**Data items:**
== Segment start ==

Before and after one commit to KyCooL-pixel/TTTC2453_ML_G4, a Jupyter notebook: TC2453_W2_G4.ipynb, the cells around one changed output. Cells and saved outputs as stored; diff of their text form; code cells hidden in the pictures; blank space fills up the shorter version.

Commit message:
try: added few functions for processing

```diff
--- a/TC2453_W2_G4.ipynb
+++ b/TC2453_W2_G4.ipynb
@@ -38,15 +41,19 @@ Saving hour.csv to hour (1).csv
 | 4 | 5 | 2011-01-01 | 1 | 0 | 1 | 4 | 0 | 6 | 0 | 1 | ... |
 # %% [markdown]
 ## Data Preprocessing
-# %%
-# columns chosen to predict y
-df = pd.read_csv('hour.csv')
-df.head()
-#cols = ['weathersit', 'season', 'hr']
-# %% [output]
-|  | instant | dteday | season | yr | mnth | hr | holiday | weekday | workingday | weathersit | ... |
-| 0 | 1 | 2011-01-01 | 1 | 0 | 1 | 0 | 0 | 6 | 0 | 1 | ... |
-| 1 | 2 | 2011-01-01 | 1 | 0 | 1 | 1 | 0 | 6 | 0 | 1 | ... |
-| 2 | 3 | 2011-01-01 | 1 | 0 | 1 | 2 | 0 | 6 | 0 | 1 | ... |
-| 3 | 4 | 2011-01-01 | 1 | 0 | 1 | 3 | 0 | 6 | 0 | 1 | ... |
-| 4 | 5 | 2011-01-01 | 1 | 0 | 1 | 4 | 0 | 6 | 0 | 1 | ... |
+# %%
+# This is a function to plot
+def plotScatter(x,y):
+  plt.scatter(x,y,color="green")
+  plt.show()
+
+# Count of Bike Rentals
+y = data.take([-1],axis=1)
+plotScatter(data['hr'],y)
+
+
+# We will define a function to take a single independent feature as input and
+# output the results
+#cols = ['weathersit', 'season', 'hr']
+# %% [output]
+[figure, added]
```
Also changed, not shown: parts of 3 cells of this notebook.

== Segment end ==
== Segment start ==

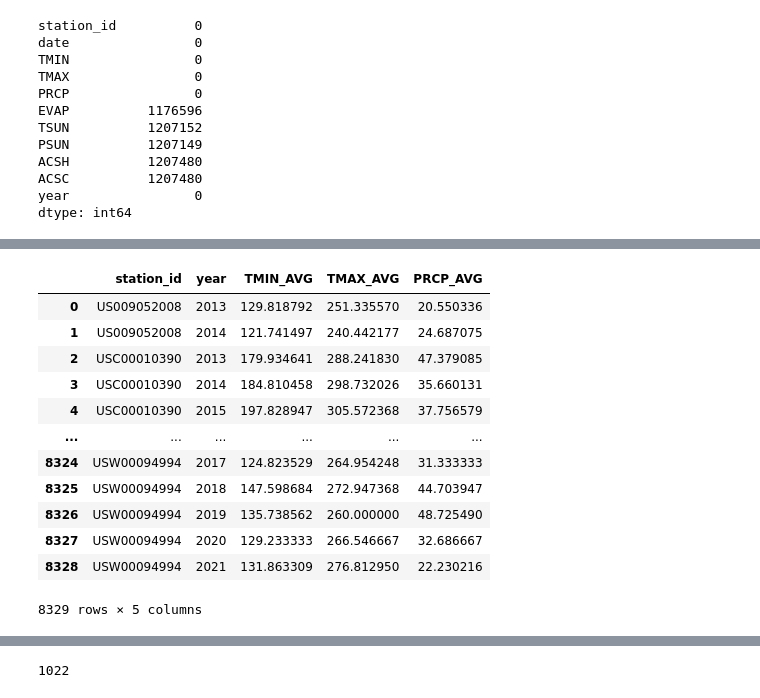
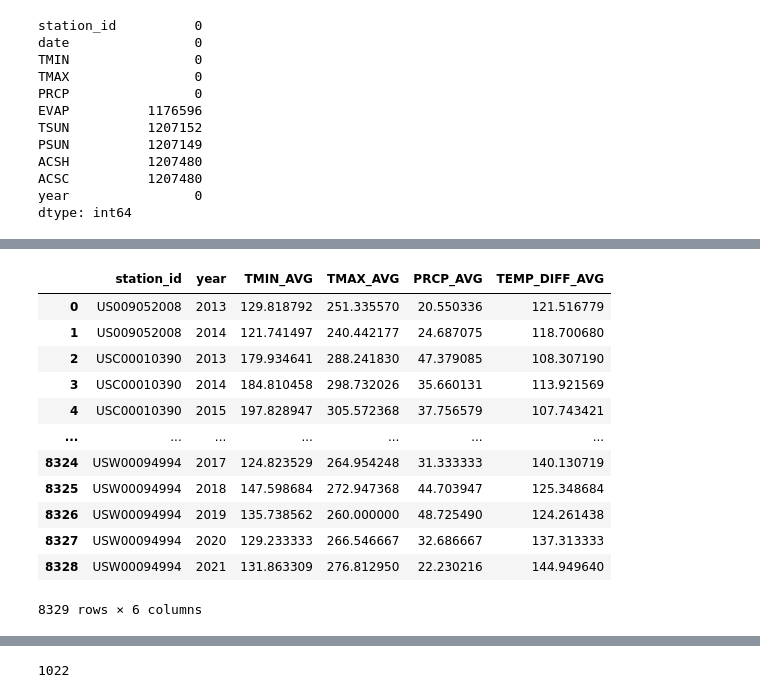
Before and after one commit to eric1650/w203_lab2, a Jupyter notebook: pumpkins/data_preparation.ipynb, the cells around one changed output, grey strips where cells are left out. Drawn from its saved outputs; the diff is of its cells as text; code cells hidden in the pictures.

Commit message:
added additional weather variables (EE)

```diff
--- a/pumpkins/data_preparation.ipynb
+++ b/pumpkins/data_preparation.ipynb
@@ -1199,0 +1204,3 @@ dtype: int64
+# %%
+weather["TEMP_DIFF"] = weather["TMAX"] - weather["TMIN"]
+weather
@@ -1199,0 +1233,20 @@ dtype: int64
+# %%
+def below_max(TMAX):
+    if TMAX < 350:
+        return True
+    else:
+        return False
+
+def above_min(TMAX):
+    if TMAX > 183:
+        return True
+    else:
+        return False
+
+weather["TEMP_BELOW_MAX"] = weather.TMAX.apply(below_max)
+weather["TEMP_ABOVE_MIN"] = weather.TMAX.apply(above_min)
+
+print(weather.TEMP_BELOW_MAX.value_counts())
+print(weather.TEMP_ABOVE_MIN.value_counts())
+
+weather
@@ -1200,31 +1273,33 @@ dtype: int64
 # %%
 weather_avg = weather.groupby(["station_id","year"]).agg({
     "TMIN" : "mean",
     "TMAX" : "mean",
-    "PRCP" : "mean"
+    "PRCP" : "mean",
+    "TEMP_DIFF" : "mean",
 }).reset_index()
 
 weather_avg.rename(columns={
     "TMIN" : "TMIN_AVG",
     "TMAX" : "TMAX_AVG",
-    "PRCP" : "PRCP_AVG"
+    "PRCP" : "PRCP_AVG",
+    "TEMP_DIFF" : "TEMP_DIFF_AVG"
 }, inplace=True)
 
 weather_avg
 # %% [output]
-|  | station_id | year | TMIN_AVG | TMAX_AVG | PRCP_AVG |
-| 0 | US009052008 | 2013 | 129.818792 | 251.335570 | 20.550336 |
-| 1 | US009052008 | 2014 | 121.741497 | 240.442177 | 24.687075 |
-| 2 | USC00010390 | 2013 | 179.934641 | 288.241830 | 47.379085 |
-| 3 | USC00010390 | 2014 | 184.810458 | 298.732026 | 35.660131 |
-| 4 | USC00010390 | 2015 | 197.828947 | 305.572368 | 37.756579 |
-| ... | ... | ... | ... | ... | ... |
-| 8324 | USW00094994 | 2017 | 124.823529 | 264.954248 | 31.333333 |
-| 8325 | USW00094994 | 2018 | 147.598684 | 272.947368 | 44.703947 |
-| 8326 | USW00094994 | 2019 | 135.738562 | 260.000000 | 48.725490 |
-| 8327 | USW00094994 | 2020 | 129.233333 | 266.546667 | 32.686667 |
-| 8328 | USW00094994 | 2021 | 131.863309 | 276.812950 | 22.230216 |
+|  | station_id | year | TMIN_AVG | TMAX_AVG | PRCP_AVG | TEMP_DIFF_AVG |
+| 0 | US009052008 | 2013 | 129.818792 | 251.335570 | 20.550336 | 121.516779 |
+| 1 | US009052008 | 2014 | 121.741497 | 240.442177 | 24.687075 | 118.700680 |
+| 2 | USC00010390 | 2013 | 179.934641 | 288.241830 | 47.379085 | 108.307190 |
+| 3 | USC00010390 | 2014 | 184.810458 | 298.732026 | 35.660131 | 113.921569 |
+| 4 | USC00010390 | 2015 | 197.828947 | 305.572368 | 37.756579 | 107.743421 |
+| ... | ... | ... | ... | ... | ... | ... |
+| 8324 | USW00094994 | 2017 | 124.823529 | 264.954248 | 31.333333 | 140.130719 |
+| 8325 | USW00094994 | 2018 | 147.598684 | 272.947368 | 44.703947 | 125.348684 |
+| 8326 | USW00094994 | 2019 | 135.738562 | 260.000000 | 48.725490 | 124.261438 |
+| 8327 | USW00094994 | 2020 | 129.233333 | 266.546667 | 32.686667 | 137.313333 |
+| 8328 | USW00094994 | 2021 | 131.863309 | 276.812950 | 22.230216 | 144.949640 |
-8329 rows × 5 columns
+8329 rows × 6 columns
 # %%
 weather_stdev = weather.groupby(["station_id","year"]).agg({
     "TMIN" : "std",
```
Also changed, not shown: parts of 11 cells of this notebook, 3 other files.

== Segment end ==

**Work required:** Sift the data above for lines with "dtype", then copy each one.

**Result:**
@@ -1199,0 +1204,3 @@ dtype: int64
@@ -1199,0 +1233,20 @@ dtype: int64
@@ -1200,31 +1273,33 @@ dtype: int64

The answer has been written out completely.